At the bottom of the incline a drainage passage led off to the right, draining waste water into the valley below. Shortly beyond this tunnel were two chambers, one on each side of the passage. These would have held explosives so that security could have been maintained in the case of a breach of the main entrance. Beyond this were chambers for the usual vital services such as filter rooms, ammunition dumps and spaces for generators, fuel and water.
Sliding Doors The next section of passage had some unusual features – two solid concrete sliding doors mounted on tracks at right angles to the passage. These were experimental doors installed by the Germans in the 1940s in order to test different designs. Large scale executions of the chosen design can be seen at some of the V-weapon sites in northern France such as Eperlecques whose examples weigh 213 tonnes versus the c20 tonnes of these test versions. Sixty or so metres further on was a small loading or transhipment bay where the narrow gauge locomotives were also maintained. Although the heavy armaments were never installed, the ammunition store here held around one million rounds of 7.92mm machine gun ammunition by 1938.

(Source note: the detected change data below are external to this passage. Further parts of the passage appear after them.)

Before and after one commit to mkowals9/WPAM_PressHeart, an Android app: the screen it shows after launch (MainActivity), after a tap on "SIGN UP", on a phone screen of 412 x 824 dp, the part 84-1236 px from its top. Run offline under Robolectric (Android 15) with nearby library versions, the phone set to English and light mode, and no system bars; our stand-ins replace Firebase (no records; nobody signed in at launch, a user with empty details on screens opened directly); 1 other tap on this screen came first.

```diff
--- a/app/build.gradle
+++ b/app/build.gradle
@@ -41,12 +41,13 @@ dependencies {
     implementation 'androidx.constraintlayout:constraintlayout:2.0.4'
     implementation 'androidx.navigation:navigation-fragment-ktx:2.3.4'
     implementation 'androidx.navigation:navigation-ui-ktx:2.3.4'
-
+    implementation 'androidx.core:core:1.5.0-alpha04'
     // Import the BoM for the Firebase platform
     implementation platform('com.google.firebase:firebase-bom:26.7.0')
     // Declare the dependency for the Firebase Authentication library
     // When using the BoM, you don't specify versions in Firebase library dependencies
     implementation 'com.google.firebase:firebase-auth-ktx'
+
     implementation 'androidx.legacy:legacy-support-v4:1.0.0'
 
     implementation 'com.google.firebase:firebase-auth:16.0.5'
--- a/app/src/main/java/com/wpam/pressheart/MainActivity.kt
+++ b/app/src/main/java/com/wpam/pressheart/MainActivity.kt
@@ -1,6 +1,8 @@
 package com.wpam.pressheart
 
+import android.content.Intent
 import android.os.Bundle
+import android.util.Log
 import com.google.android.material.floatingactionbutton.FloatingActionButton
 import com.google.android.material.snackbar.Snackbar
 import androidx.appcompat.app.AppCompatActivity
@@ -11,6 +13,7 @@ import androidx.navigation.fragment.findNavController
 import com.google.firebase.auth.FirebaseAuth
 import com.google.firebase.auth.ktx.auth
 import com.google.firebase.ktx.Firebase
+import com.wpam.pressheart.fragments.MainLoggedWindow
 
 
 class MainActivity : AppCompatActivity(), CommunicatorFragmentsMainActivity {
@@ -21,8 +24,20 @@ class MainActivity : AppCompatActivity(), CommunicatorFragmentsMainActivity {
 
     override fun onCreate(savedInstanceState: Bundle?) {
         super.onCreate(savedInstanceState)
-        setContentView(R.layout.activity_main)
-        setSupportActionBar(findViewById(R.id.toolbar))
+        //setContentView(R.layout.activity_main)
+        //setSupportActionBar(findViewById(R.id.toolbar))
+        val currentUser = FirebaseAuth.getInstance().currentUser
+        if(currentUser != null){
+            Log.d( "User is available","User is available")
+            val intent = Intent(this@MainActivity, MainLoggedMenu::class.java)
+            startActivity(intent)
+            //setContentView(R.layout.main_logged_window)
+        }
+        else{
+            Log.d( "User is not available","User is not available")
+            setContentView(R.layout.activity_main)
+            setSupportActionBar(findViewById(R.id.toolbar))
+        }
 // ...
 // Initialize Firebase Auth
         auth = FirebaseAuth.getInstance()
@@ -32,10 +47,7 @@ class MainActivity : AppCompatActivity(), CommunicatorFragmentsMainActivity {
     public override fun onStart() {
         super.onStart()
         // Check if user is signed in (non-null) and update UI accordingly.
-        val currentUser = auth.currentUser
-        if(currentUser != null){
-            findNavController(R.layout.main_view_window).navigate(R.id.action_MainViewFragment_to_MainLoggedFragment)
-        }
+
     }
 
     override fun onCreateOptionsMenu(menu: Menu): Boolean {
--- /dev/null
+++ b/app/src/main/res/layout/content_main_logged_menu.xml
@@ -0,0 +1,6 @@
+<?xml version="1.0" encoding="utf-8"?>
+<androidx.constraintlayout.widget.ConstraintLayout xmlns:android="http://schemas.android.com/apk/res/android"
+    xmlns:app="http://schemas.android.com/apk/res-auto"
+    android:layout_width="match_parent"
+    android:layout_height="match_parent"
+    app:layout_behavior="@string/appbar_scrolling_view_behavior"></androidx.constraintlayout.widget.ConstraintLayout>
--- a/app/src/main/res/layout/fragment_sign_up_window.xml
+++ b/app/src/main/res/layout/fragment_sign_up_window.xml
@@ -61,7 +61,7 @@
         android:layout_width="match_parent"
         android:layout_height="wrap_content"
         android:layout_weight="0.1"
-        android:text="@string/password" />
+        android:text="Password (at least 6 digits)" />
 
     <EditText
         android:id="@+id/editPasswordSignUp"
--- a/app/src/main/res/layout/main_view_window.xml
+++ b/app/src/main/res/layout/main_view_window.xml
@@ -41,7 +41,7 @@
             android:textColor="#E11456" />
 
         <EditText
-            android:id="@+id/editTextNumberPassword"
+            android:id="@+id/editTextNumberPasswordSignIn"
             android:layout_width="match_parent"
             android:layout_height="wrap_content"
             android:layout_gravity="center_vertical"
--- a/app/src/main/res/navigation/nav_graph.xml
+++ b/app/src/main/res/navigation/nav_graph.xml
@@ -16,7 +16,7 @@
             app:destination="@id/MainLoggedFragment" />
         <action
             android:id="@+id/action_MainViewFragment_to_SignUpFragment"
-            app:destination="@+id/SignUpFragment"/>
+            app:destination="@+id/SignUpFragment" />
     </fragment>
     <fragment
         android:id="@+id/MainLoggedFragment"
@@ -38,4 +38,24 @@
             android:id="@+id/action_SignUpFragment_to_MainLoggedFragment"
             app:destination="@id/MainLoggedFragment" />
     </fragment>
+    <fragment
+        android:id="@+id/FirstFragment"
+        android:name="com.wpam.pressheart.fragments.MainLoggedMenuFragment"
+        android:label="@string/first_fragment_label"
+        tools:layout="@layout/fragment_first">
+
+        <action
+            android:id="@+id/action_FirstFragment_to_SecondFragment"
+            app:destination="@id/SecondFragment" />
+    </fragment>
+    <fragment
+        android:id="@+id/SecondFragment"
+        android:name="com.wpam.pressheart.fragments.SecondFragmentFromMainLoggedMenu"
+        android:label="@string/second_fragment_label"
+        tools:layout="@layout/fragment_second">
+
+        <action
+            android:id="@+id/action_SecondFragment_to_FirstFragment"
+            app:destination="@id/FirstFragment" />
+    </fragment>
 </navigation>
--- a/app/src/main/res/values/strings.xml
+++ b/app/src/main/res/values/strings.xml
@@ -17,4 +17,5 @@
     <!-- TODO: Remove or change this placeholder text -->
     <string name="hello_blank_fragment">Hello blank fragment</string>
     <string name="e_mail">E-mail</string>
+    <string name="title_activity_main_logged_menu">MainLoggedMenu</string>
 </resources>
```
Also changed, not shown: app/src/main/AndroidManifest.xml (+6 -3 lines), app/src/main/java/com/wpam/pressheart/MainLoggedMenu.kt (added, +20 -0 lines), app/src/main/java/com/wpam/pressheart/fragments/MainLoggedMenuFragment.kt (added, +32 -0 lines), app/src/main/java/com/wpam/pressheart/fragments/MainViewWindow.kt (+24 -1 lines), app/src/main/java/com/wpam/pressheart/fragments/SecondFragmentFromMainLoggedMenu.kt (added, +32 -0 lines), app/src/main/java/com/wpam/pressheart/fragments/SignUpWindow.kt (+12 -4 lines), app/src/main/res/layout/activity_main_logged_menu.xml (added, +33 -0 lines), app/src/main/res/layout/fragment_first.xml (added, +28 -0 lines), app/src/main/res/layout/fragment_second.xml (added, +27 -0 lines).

Proceeding on, left and right were two half-finished chambers, part of the proposed 1950s renovation and valuable in showing the native rock. Today these form an important bat hibernation spot. Three cable lobbies also lead off and a cable shaft leading to the surface 50 metres above can be seen at the rear of each one. As expected, the barracks area here was soon reached but the use of each area could only be determined by the traces of wall footings on the ground. Apparently the local residents reclaimed the material here in the late 1950s onwards for use above ground. Nevertheless, toilets, hospital and dormitories could be made out with reasonable certainty.
Emergency Exit Going onwards we passed one of the original construction shafts – now backfilled but containing an emergency exit for use if, for example, the main entrance had been mined. This was again similar in design to the Maginot Line – two slightly offset concrete lined shafts with a ladder or step irons within. The upper of these was filled with gravel to make entry from the top extremely difficult. When exiting, this gravel could be released into a separate lower chamber from the top of the ladder at the top of the lower shaft.
Turning right we were now under the artillery block S 22 which would have held a 100mm gun in a retractable turret. At passage level were rooms for a fire control centre and commandant’s office. Next door were two magazines which would have held around half of the 100mm shells (say 2,600). The entire artillery gallery would have been isolated by gastight doors in combat. Ascending the stairs to the business end of the casemate we reached two surface/subsurface levels. On the lower level was a used-shell room, complete with intact chute and crew rooms including the site of a toilet. On the top level we were able to enter the circular shaft where the turret would have been installed which measured eight metres in diameter and about eleven metres in height. The turret would have weighed around 120 tonnes, with a counterweight of the same weight. Adjacent to the turret were other rooms – presumably forward ammunition stores and technical services. The range of around 12km would have overlapped with neighbouring forts to form a fearsome barrier.
Retracing our steps to the entrance block, we exited the fort. En route we passed the same Czech group being bored by the same Czech guide - showing that a passionate enthusiast is often not the best choice to lead guided tours. If we hadn’t made separate arrangements we might still have been there!